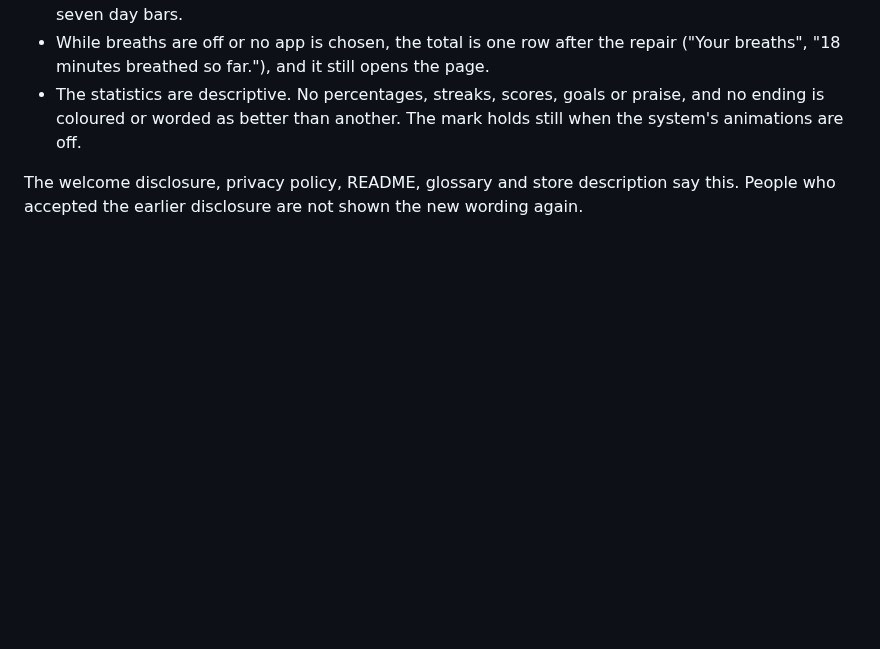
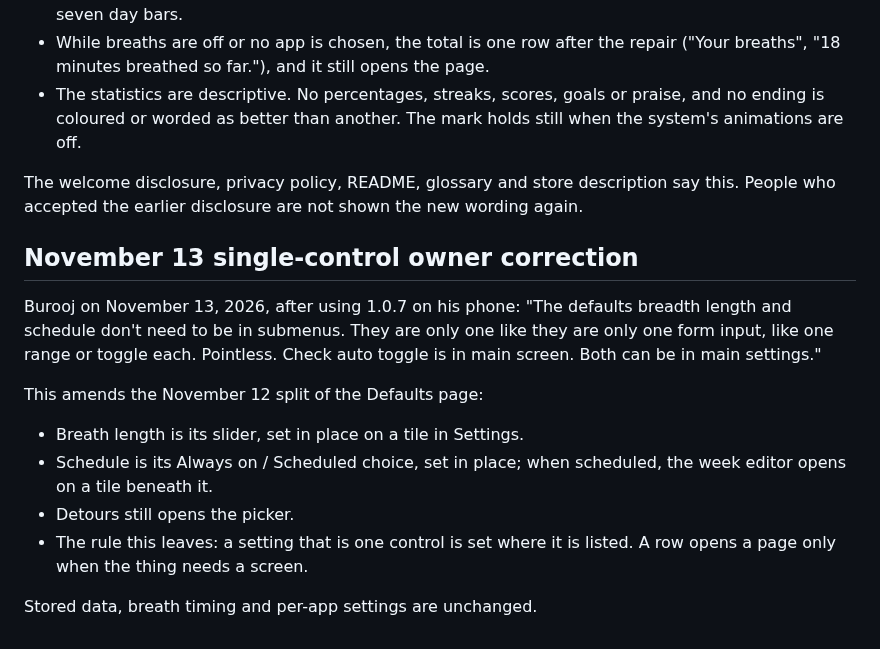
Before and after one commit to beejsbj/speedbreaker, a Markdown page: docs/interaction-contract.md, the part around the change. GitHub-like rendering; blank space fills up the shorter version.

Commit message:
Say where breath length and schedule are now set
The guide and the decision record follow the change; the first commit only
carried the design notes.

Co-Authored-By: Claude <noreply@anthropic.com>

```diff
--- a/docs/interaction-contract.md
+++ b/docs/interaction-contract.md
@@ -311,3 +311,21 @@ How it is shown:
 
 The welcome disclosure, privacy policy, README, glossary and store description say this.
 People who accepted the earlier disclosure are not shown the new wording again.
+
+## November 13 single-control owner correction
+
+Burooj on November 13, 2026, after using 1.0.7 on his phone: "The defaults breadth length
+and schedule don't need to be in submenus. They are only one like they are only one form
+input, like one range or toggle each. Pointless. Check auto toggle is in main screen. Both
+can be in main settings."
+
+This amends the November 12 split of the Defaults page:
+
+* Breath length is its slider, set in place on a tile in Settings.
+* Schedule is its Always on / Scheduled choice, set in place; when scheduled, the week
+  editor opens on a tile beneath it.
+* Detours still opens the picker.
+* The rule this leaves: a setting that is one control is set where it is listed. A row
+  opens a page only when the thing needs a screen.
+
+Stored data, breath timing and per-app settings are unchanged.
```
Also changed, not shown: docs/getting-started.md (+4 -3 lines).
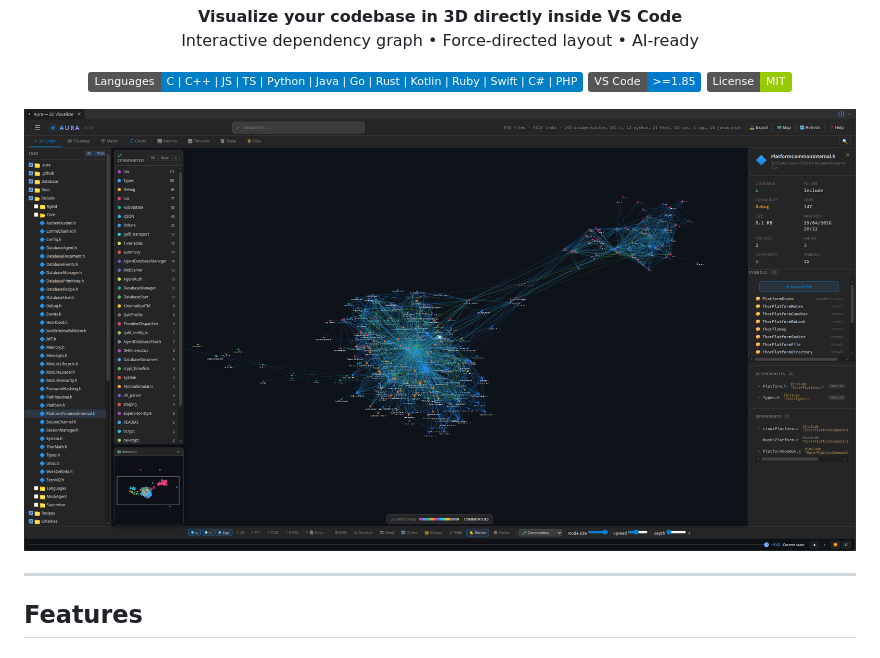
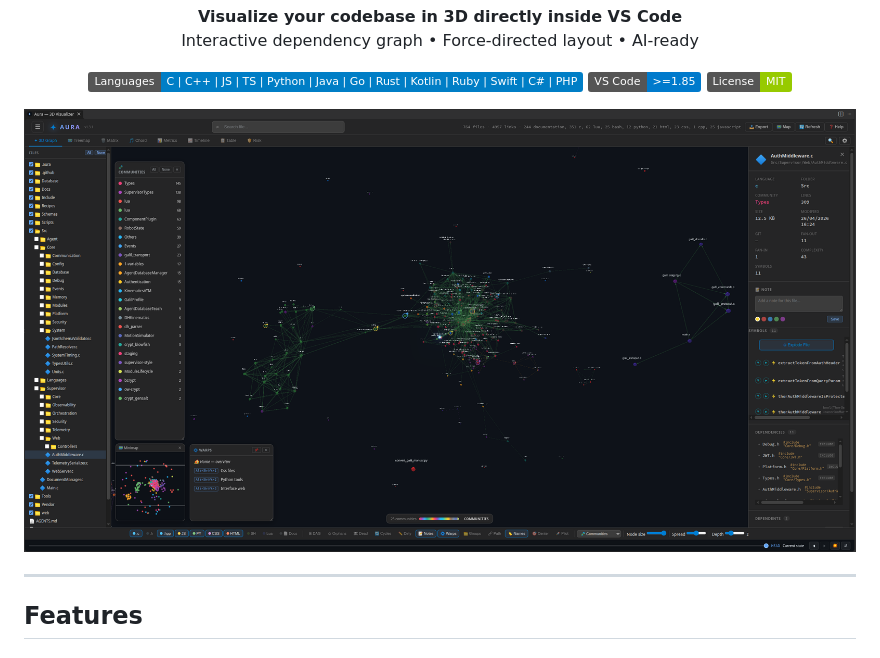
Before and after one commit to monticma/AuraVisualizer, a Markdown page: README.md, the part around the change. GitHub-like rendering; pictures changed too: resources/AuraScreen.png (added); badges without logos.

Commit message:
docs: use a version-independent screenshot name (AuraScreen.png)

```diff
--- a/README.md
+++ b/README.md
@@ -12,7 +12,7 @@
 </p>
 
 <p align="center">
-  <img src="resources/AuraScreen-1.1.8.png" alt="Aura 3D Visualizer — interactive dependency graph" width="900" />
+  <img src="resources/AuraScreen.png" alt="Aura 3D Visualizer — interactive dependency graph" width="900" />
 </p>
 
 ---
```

__________

What you need to do
Going through the entries above, show each line that contains "interactive".

Your response
-  <img src="resources/AuraScreen-1.1.8.png" alt="Aura 3D Visualizer — interactive dependency graph" width="900" />
+  <img src="resources/AuraScreen.png" alt="Aura 3D Visualizer — interactive dependency graph" width="900" />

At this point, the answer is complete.